How Does Currency Mark-Up Work?

If you're a forex trader or frequent international traveler, you're probably familiar with the relationship between currency mark-up and spot rates. But if you're not, here's a quick primer.

As you may or may not know, an exchange rate is the price of one currency expressed in terms of another currency. For example, the current exchange rate of the euro to the US Dollar is approximately $1.18. This means that one euro is worth about $1.18 in American currency. The exchange rate is based on the relative market activity of the two base currencies.

In comparison, the spot rate is the current exchange rate that you would get if you bought and sold a currency pair from a forex broker. Spot rates are constantly updated and republished by currency market exchange brokers to ensure a continuous live market for currency pairs.

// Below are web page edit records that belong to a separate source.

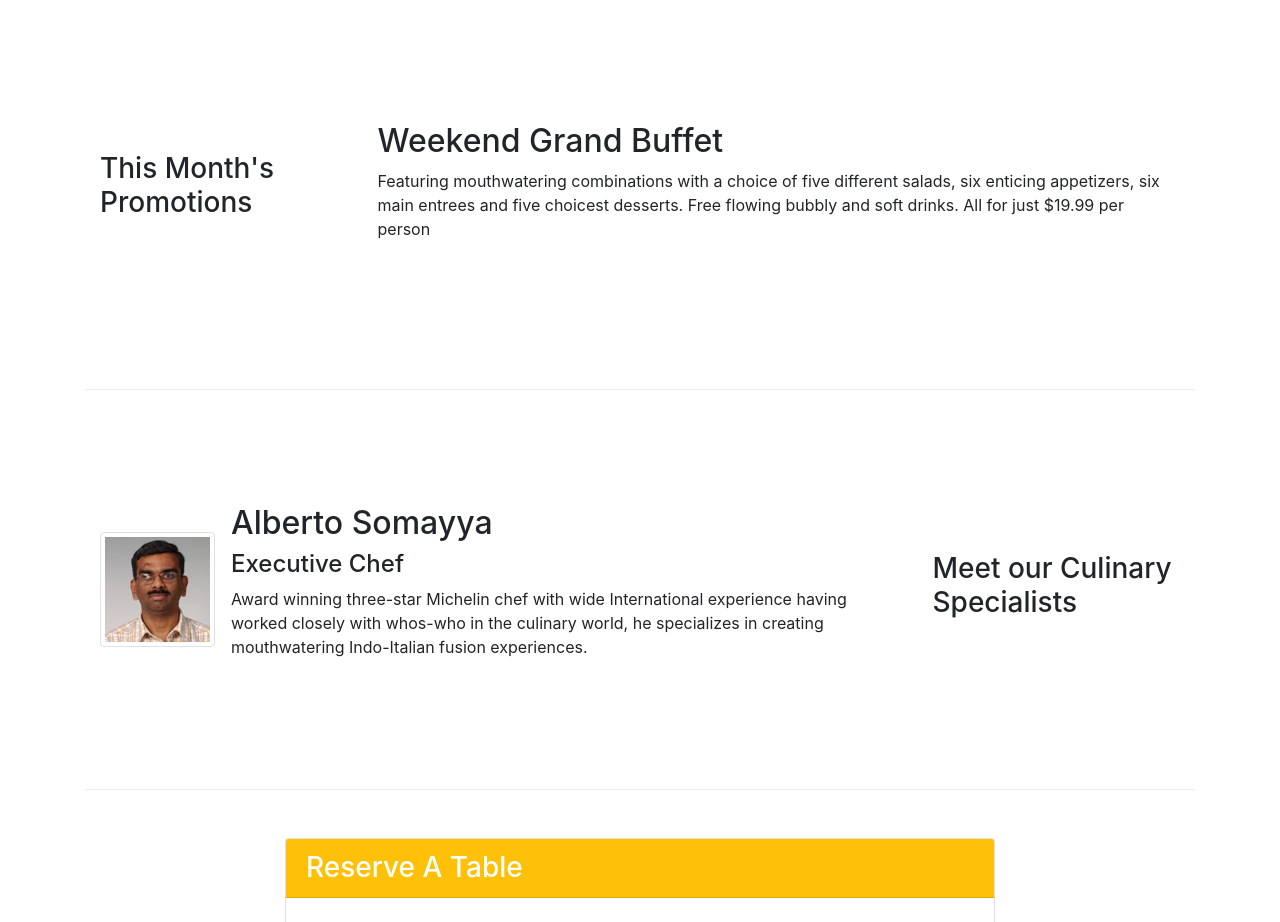
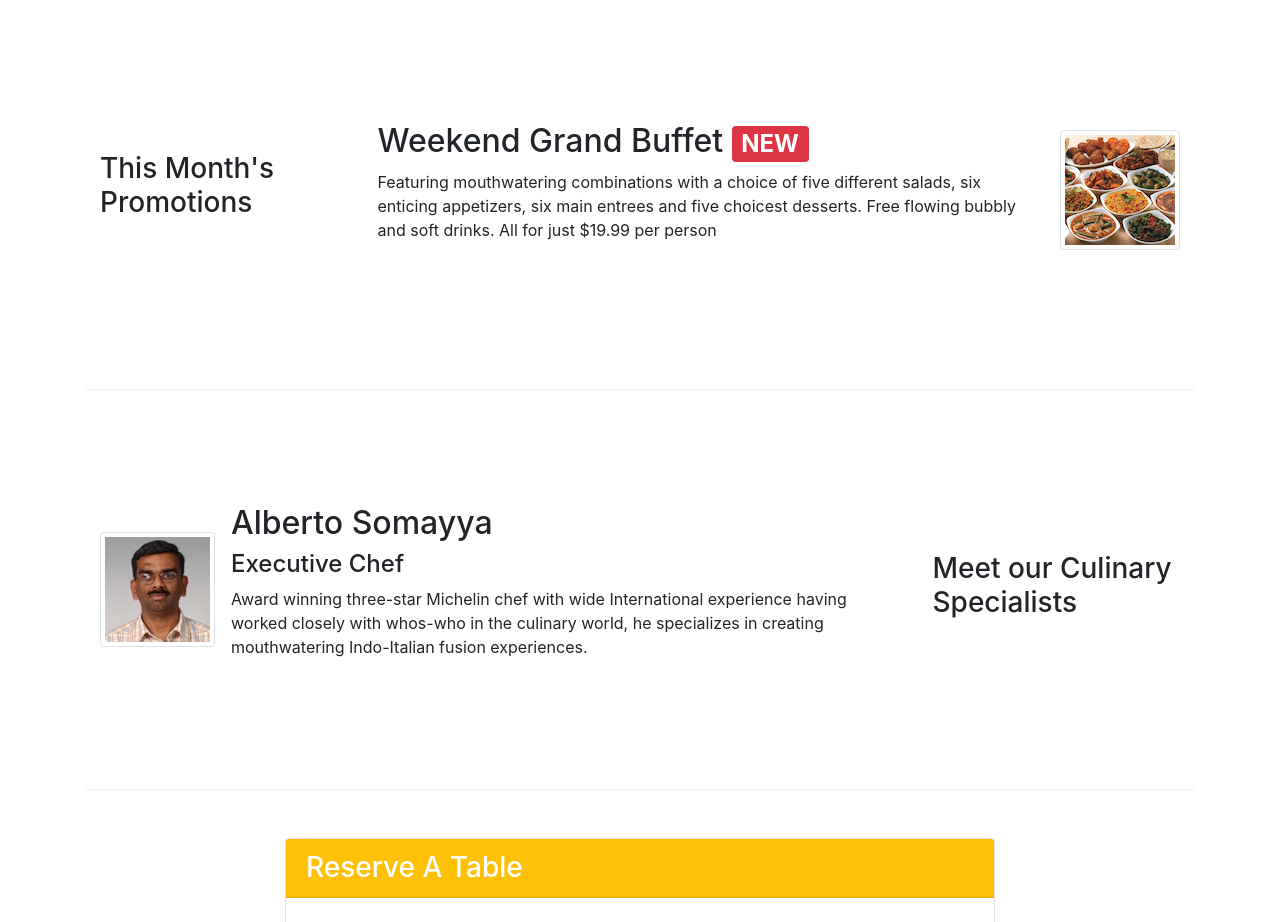
Before and after one commit to above-the-line/bootstrap-assignment1, a website: page index.html in a window 1280 px wide. Shown: the part 1000-1922 px from the top of the page. Drawn offline with nearby package versions, Linux system fonts and the light colour scheme.

Commit message:
added buffet media

```diff
--- a/index.html
+++ b/index.html
@@ -102,8 +102,13 @@
                 <h3>This Month's Promotions</h3>
             </div>
             <div class="col col-sm col-md">
-                <h2>Weekend Grand Buffet</h2>
-                <p class="d-none d-sm-block">Featuring mouthwatering combinations with a choice of five different salads, six enticing appetizers, six main entrees and five choicest desserts. Free flowing bubbly and soft drinks. All for just $19.99 per person </p>
+                <div class="media">
+                    <img class="d-flex img-thumbnail align-self-center order-last" src="img/buffet.png" alt="buffet">
+                    <div class="media-body">
+                        <h2>Weekend Grand Buffet   <span class="badge badge-danger">NEW</span></h2>
+                        <p class="d-none d-sm-block pr-3">Featuring mouthwatering combinations with a choice of five different salads, six enticing appetizers, six main entrees and five choicest desserts. Free flowing bubbly and soft drinks. All for just $19.99 per person </p>
+                    </div>
+                </div>
             </div>
         </div>
 
```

The currency market is a highly competitive market. The big companies are all trying to make a profit, and they do this by marking up currency prices relative to their spot rate. A quick and easy way to check currency mark-up is to compare the foreign exchange rate offered by your bank to the corresponding spot rate offered by a trusted forex broker. As a general rule, if your bank is offering a high exchange rate with low currency mark-up, you’re probably getting a good deal.

How Do Bid-Ask Spreads Work?

Also known as the buy-sell spread, the bid-ask spread is the difference between what buyers and sellers are willing to pay for a currency pair. The bid is the price at which a buyer is willing to purchase a currency pair while the ask is the price at which a seller is willing to sell a currency pair.

Since the bid-ask spread is the difference between the two prices, currency traders and foreign exchange brokers can exploit this spread to make a profit. For example, a foreign exchange kiosk in the U.S. might advertise euros at the following forex rate:

  • €1 = $1.20/ $1.30

If an American traveler visited the kiosk wanting to stock up on euros before leaving the country, they would need to purchase at the ask price (the higher rate). So, if the traveler wanted €4,000, they would have to pay the operator $5,200.

A few minutes later, another customer might arrive looking to exchange €4,000 for U.S. dollars. The kiosk operator can then buy these euros at the bid price, offering the second customer $4,800 in exchange for their €4,000.

Because of the way the bid-ask spread is structured, the kiosk operator is able to make a tidy profit of $400 from two customers, and that's not even accounting for the markup they could charge on each transaction.

To be clear, this example is a bit contrived and doesn't reflect the actual bid-ask spreads for currencies. There are many other factors that impact the price of a currency pair, including the exchange rate, the liquidity of the currency pair, and whether or not a currency pair is in contango or backwardation.

That's not to say that bid-ask spread isn't an important factor when transferring foreign currencies. If you want to minimize your exposure to unfavorable bid-ask spreads, the best thing you can do is shop around to find the best rates. In most cases, your bank or credit union will offer better exchange rates and more competitive spreads then airport kiosks and online currency converters.

The Bottom Line

Understanding the theory and mechanics of currency mark-up and bid-ask spreads will help you make more informed decisions when it comes to currency transfers and trading. A little research goes a long way and by shopping around for the best deals, you'll be able to mitigate a lot of the impact of foreign exchange fees, currency mark-up, and wide bid-ask spreads.